As we come into summertime, farmers need to keep it in mind as the farm becomes a hive of activity for the summer.

Below are a few areas to keep in mind to ensure good health and safety on the farm over the coming months.

Machinery checks

The summer months provide a good opportunity for farmers to run machinery checks.

PTO guards and protective covers should be checked, including O- and U-guards for signs of damage.

Hydraulic oil hoses, rams and couplings should also be checked to make sure they are not damaged. However, while carrying out these checks, it is important to be aware of the risk of high pressure oil escaping which could cause an injury to the skin or eyes.


Sheds will be cleaned out throughout the summer months, and this provides an excellent opportunity to check the condition of the slats.

The lifespan of slats done to grant specification is about 20 years, and the intensive use of slats, letting slurry reach them and stocking with bulls can shorten this lifespan.

The slats should be examined for sagging, cracking, rust-staining or spalling of concrete - when pieces of the concrete start to break away from the surface.

Farmers should not enter the tanks to check. Should replacement slats be needed, they are available under the TAMs Grant at the rate of 40% or 60%, depending on which scheme is applicable to the farmer.

Child safety on the farm

While summer is a busy time on the farm, it’s also when children will be playing outdoors most. The responsibility to ensure that children are kept safe on farms during this busy time falls to family members and those working on the farm.
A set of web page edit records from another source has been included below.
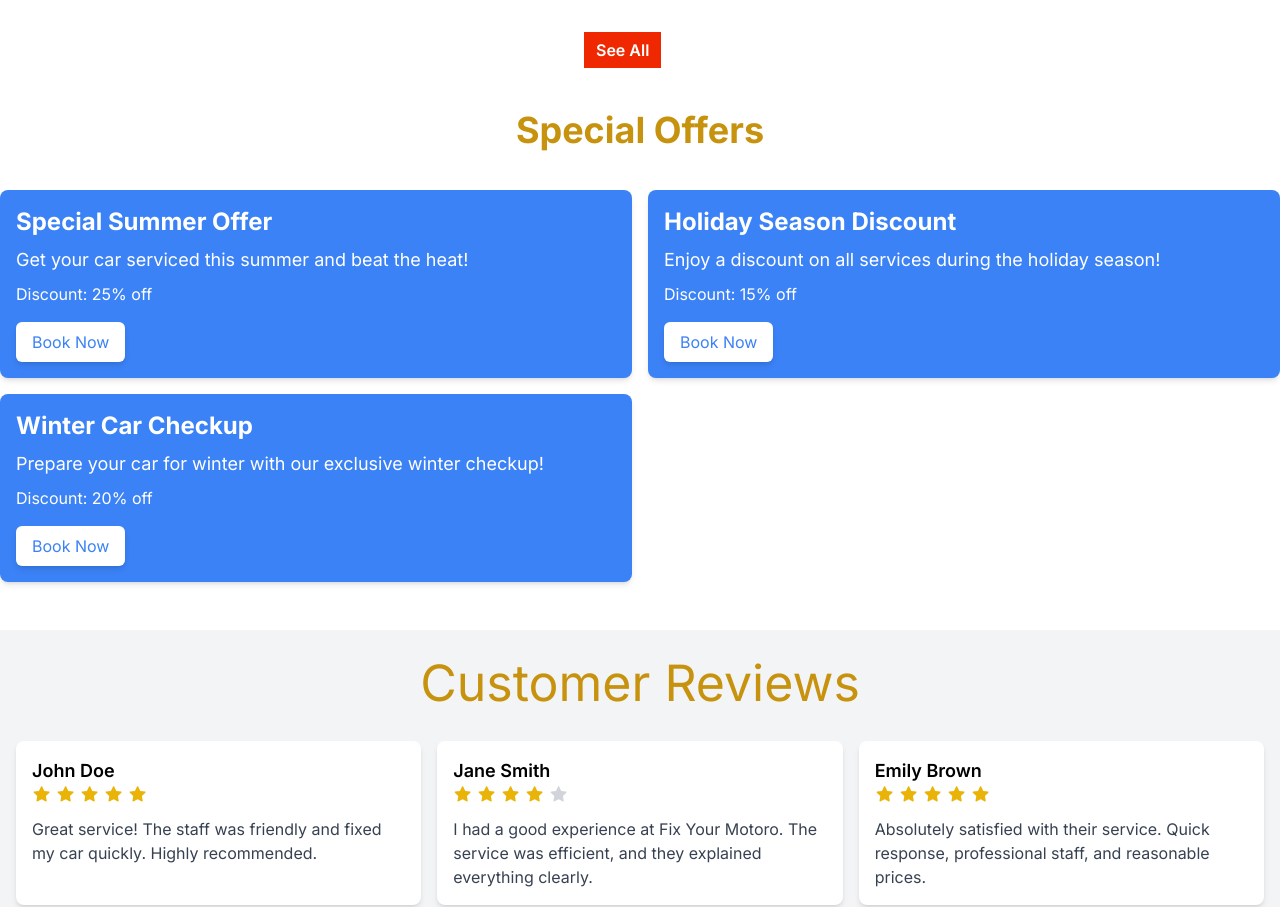
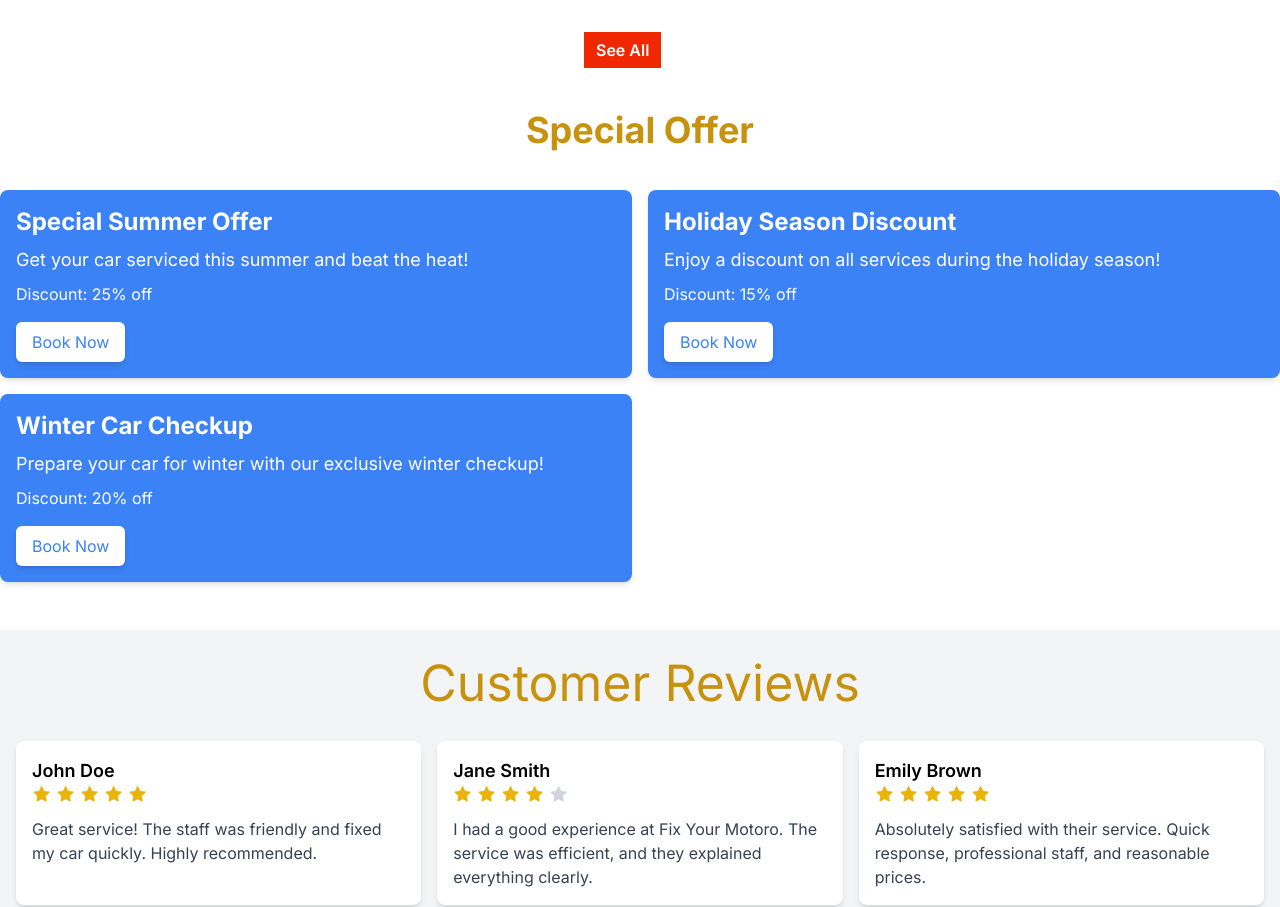
Before and after one commit to smsohag32/fix-your-motoro, a Next.js app: page / in a window 1280 px wide. Shown: the part 3930-4837 px from the top of the page. Built offline with nearby package versions, Linux system fonts and the light colour scheme.

Commit message:
offer and review section added

```diff
--- a/src/components/PagesSection/Home/SpecialOffers/SpecialsOffers.jsx
+++ b/src/components/PagesSection/Home/SpecialOffers/SpecialsOffers.jsx
@@ -25,7 +25,7 @@ const SpecialsOffers = () => {
   ];
   return (
     <div className="my-12">
-      <h1 className="text-4xl font-bold text-center mb-10">Special Offers</h1>
+      <h1 className="text-4xl font-bold text-center mb-10">Special Offer</h1>
       <div className="grid grid-cols-1 md:grid-cols-2 gap-4">
         {offersData.map((offer, index) => (
           <div
```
Sadly, 21 children were killed on Irish farms from 2011 to 2020, the main causes of which were machinery and tractors.

Children on farms must be closely supervised to ensure their safety, especially when silage making gets underway.

Taking time out

Finally, summer is a chance for farmers to take a well-deserved break. While there is silage to be made, it is important farmers take time out for themselves and their families.

Coping with stress and minding your mental health is very important, and can often be forgotten about. Taking breaks and a holiday are important ways to relax and reset.